HV Wooding lasers in on electrification opportunities after £500,000 investment

One of the UK’s leading manufacturers of specialist metal components has taken delivery of a new laser cutting machine which it hopes will help deliver up to £1m of new sales.

HV Wooding, which employs 90 staff at its manufacturing facility in Hythe, has invested more than £500,000 into the installation of the Trumpf TruLaser 3030 as it looks to take advantage of significant ‘electrification’ opportunities.

The company has doubled its laser capacity with this addition and the machine will immediately be used to produce thin gauge laminations and busbars for use in electric cars, lorries, buses and commercial vehicles, not to mention offering customers the ability to cut below 0.5mm thickness and to a better than 50 microns tolerance.

Installed last month, the Trumpf 3030 is an industry-leading machine, with 3kW laser power, simultaneous axis speeds 170M/min, axis acceleration of 14 m/s2 and a fast pallet change time of only 18.5 seconds.


The Trumpf TruLaser 3030 in action. Image courtesy of HV Wooding.

The Trumpf TruLaser 3030 in action. Image courtesy of HV Wooding.


“Our existing laser was working 24 hours per day, so we needed an additional option to help us satisfy current demand and to give us capacity to target new opportunities,” explained Paul Allen, Sales Director at HV Wooding.

“Customers are changing designs of rotors and stators to increase performance and this investment gives us the ideal solution to offer quick turnaround prototypes without the cost of wire cutting.”

He continued: “The maximum sheet thicknesses we can cut on the new machine is 20mm for mild steel, 15mm for stainless steel/aluminium and 6mm for copper and brass.

“This enhances our current equipment that allows us to cut up to 8mm copper and brass. Over £200,000 of orders have already been placed, with the potential to add another £800,000 between now and the end of 2022.”

HV Wooding has enjoyed a strong 10 months, with turnover up £600,000 since the UK emerged from lockdown.

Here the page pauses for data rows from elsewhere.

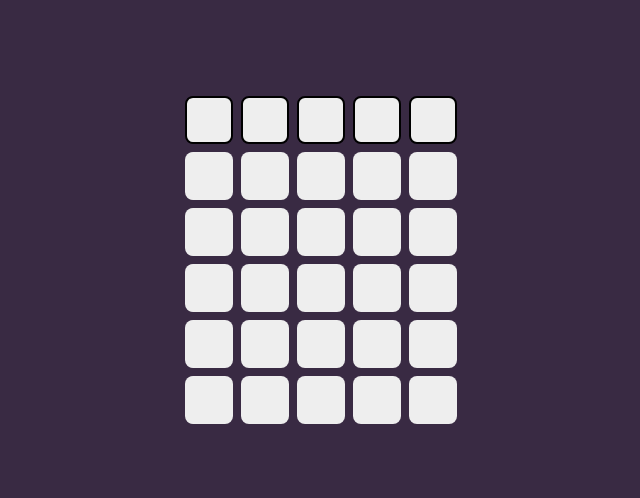
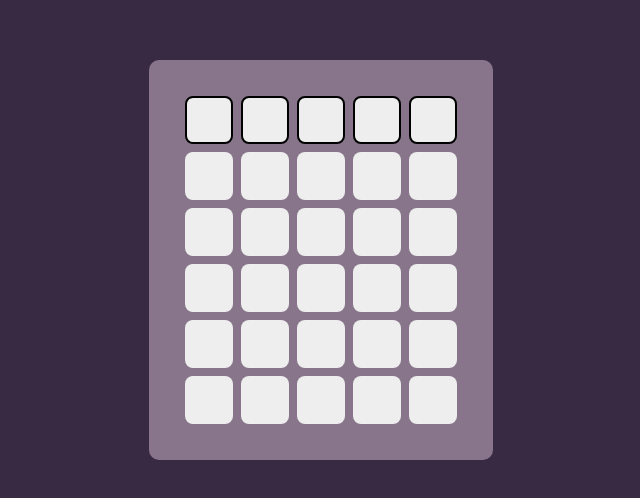
Before and after one commit to pedrogneri/9eb, a React (Create React App) app: page / in a window 1280 px wide. Shown: the part 140-638 px from the top of the page, without its empty margins (319-959 px from the left). Built offline with nearby package versions, Linux system fonts and the light colour scheme.

Commit message:
feat: adiciona style do board

```diff
--- a/src/views/home/home.style.ts
+++ b/src/views/home/home.style.ts
@@ -12,4 +12,7 @@ export const Board = styled.div`
   justify-content: center;
   align-items: center;
   flex-direction: column;
+  padding: 32px;
+  background-color: #88748b;
+  border-radius: 10px;
 `;
```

The company, which also offers wire erosion and presswork services, has created 16 new jobs to help cope with the increase in demand and is hoping to tap into the increasing desire for local sourcing from clients in the automotive, aerospace and power generation sector.

It is also part of the Faraday Battery Challenge, working with the Nuclear Advanced Manufacturing Research Centre and the University of Sheffield to develop an improved insulation solution that will enhance the quality of the busbars it is producing.

Supported by Innovate UK, the project focuses on investigating and developing alternative coating methods that will improve the performance and integrity of the critical components, which carry high-current power between different parts of an electrical system.

We have and will continually invest in equipment to help us be the best in our field and, in addition to the new laser, we have also added a new Bruderer BSTA 25H press, a Trimos height gauge and the InspectVision inspection system,” added Paul.

“These investments, alongside our personal development plan for all staff, are key to our strategic plan of remaining world leaders in the subcontract manufacture of metal components.”